  • I used to joke that your presentation could include interpretive dance if you want. In Fall 2009, some students in my literature class did, in fact, dance several different potential interpretations of important scenes from the literary works.  Their presentation was fantastic, because they didn't simply summarize the plot, they carefully chose two or three different but valid ways to interpret each scene, and that made the class think about which interpretation they preferred, and why. (I wish I had a video of their work! Obviously, if you choose this option, you'll need to record it and share it, at least within the class.)
  • You could design your own game, and make a video with paper cutouts on Popsicle sticks, or LEGOS, or sock puppets. The game proposal should serve the academic point you want to make, rather than demonstrate your ability to follow industry trends, or your confidence that the world is full of fools and that one day you will crush them all.

Update, 19 Jan: I'd like to see enough material that would fill about a 10-15 minute in-class presentation. It should be related to the research you're doing for your term project; my hope is that working on this project will actually help you revise your paper. But please, do not just read from your paper into a camera or microphone.

In various e-mail exchanges with students, among the suggestions I have made or approved include:

  • A YouTube video (showing gameplay with your commentary; it doesn't need to be as fancy as the IF videos I made with Peter -- you could do it in the style of the Civlization III and TimezAttack videos, instead.)
  • A podcast (along the lines of the "What is Fun?" audio clip from earlier in the term).
  • An informative, richly-linked, blog entry (along the lines of Leslie Rodriquez's project on Lara Croft)
  • A simple Scratch game, or a series of games that illustrate various issues from the course (there's a passage in the Scratch tutorial where I make the ball say "You killed me!" when you lose a point, and then I change it to say "Let's try again!" Even while I was making the video, I was surprised at the effect of making my creation talk to me like that.)
  • A simple interactive fiction game that illustrates a point you want to make. (Those of you with the skills to do this, you already know who you are.)
  • I am open to suggestions. Be creative; demonstrate your ability to apply what you learned; support a specific, non-obvious argument, rather than just listing interesting things you've found about cool stuff.

Create a web page that links to all your resources, with a brief "how to" that mentions any special tools or techniques you used, or any particular difficulties you're proud of overcoming.



What exactly are you looking for in these presentations? I would like to do something relating to classic games.

When are the presentations due?

Where are the guidelines for these presentations? I think they are due Thursday and Friday.

Whoops, I was so busy marking the drafts I wasn't following this thread. I've updated the page.

Are we allowed to just sample audio/video of games from different sites? Will we get in trouble in any way shape or form? or does citing those sites/games take care of that?

Great question, Cody.

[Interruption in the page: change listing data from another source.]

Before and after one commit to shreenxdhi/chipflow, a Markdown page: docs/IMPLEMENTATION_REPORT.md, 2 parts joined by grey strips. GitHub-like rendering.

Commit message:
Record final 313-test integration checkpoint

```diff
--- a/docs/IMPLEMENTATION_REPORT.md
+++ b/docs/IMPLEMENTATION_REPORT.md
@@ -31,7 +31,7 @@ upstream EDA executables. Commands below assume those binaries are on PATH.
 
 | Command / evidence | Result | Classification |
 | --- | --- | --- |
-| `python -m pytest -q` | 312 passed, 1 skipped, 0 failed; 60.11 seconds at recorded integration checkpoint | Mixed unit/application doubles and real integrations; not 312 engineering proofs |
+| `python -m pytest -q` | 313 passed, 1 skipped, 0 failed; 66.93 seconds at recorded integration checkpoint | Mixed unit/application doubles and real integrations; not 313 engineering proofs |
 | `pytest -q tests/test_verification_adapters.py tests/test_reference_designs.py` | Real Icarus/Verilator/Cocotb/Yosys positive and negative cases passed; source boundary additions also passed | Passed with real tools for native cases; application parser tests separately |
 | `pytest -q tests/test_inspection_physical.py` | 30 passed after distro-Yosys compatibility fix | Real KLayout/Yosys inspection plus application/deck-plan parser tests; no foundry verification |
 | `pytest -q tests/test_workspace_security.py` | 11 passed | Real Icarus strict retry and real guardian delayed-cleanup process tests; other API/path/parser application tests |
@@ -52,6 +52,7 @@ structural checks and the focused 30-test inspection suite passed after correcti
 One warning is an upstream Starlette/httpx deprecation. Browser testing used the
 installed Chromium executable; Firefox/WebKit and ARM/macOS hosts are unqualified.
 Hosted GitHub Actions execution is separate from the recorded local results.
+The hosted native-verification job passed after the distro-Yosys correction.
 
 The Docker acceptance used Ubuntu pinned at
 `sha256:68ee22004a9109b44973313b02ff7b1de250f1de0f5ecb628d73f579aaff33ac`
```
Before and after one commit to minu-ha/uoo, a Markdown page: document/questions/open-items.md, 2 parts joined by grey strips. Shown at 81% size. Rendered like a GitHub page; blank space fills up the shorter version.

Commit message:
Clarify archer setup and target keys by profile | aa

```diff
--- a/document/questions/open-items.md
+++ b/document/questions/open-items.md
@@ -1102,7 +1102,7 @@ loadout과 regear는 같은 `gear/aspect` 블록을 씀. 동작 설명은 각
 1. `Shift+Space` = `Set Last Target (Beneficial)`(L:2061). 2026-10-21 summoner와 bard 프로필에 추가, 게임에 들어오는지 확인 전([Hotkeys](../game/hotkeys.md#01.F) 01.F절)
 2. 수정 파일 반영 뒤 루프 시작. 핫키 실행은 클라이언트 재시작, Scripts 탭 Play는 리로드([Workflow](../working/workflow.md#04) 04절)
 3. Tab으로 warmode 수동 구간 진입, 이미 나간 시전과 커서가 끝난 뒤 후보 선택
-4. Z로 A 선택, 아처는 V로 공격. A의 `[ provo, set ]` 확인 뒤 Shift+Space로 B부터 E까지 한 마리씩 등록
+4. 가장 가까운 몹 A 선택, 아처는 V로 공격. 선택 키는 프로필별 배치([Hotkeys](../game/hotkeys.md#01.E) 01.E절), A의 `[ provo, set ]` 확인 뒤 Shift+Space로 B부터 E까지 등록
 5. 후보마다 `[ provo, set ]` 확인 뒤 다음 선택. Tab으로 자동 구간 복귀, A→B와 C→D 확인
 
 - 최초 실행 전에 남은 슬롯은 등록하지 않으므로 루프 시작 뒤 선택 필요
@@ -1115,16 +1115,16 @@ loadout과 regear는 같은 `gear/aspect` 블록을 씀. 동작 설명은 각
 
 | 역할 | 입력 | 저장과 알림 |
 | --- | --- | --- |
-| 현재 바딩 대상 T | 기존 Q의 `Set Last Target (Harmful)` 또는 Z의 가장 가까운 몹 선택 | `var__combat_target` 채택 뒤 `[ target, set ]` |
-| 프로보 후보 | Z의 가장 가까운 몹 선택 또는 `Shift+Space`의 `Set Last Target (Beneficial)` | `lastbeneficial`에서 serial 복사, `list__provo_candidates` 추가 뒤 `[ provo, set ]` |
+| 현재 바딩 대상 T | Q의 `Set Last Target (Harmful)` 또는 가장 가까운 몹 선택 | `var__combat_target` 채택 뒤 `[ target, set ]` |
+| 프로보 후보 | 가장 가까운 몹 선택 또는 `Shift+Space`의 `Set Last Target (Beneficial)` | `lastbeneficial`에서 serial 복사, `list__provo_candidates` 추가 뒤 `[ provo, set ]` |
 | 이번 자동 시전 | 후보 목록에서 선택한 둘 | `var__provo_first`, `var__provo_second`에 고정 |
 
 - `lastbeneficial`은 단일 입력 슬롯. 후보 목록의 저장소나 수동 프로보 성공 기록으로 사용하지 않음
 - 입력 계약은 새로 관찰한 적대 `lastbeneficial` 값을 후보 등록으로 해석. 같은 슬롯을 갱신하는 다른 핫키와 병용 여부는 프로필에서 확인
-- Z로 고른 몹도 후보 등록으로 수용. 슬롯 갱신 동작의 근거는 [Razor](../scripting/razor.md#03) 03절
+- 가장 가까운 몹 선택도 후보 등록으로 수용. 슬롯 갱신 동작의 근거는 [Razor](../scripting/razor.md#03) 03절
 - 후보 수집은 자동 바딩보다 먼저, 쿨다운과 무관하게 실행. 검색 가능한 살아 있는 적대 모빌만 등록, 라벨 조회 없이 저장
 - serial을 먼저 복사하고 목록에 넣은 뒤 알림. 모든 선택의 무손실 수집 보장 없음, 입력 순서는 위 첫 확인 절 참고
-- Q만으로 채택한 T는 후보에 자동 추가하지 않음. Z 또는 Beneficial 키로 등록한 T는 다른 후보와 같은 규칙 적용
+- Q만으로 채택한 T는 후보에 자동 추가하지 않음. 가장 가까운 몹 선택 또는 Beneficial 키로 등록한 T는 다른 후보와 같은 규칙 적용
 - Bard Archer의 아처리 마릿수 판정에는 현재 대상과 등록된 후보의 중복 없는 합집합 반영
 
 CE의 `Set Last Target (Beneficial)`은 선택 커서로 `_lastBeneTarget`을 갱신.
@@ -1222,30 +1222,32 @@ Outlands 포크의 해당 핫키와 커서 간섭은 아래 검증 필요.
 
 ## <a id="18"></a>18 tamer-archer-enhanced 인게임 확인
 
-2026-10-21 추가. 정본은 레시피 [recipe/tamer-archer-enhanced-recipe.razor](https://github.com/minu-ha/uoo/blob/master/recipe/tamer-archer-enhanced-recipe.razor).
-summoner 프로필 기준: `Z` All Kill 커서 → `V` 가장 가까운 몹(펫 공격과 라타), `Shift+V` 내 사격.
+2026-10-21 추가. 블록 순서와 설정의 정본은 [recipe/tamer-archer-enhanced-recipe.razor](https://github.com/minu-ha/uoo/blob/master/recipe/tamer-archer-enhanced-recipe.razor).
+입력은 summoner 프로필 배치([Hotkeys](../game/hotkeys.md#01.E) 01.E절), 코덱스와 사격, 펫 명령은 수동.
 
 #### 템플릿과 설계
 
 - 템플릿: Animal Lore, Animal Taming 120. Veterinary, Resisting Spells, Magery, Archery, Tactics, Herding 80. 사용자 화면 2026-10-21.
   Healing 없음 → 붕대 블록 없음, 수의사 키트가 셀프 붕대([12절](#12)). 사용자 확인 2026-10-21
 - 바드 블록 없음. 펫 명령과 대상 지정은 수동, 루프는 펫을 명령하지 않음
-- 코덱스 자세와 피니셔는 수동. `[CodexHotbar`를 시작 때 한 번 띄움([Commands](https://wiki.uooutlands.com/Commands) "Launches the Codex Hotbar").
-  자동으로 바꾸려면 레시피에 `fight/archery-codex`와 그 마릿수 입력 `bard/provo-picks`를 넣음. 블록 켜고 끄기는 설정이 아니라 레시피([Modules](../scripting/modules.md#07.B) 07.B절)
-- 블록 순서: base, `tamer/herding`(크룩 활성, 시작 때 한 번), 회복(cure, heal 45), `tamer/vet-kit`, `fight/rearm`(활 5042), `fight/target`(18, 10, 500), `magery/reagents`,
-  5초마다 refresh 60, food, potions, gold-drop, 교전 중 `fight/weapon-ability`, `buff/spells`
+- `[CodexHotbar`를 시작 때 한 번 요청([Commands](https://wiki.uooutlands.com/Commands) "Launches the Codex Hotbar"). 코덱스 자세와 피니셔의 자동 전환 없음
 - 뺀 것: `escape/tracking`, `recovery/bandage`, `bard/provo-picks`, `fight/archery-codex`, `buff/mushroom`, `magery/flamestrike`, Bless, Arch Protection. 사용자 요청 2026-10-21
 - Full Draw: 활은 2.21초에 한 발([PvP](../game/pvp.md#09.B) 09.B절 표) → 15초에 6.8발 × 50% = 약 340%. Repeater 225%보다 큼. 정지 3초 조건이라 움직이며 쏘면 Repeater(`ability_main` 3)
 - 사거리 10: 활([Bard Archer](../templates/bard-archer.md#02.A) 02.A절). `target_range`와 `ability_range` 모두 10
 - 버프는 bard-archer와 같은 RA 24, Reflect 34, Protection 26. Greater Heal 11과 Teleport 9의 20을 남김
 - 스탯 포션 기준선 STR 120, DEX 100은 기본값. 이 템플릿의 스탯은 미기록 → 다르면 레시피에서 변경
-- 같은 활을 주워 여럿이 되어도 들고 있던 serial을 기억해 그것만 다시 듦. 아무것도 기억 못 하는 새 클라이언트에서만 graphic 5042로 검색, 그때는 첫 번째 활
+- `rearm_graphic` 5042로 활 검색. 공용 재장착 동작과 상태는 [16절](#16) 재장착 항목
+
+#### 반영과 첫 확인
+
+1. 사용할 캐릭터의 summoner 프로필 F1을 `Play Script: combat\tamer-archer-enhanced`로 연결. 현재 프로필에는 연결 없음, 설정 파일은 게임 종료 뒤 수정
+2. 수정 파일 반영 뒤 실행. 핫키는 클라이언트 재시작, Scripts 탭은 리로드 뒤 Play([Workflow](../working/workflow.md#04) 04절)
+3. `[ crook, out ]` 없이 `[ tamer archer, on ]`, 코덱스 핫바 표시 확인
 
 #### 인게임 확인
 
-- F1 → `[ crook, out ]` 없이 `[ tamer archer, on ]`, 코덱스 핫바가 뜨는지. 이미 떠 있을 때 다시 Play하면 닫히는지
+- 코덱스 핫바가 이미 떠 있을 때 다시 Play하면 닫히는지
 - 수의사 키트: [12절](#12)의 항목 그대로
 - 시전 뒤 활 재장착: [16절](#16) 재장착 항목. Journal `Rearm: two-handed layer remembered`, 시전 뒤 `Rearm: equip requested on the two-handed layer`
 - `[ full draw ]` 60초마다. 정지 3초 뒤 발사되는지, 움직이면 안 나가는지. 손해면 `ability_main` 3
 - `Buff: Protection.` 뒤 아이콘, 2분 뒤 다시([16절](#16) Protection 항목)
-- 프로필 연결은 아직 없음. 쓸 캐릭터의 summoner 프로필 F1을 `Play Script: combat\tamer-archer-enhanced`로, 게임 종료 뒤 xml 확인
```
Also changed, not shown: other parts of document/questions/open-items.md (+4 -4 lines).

In copyright law, the "Fair Use" defense means that if you copy or alter someone else's copyrighted material, and they sue you for it, you can defend yourself by saying your use is not copyright infringement when:

* your reuse does not hurt the copyright holder financially
* you used only a small portion of the copyrighted material
* you are using the material for the purpose of study or critique, and/or
* you are creatively re-using the material for the purpose of parody

Technically, anyone can sue anybody, for any reason -- the constitution does not protect us from frivolous lawsuits. But a jury is not likely to award a financial payment for a student using a screenshot or audio clip in a class project.

For academic purposes, you should always cite your source of any material from an outside source, whether copyrighted or not.

Did that answer your question?

I've posted here a copy of the suggestions that were part of last weeks's presubmission report.

Jeremy is right, the syllabus lists Thursday and Friday as the due dates.

If you have something to present on Thursday, I will be happy to give you feedback that you can use, if you wish, to make changes before you present it to the class.

Leave a comment

          1 2
03 04 05 06 07 08 9
10 11 12 13 14 15 16
17 18 19 20 21 22 23
24 25 26 27 28 29 30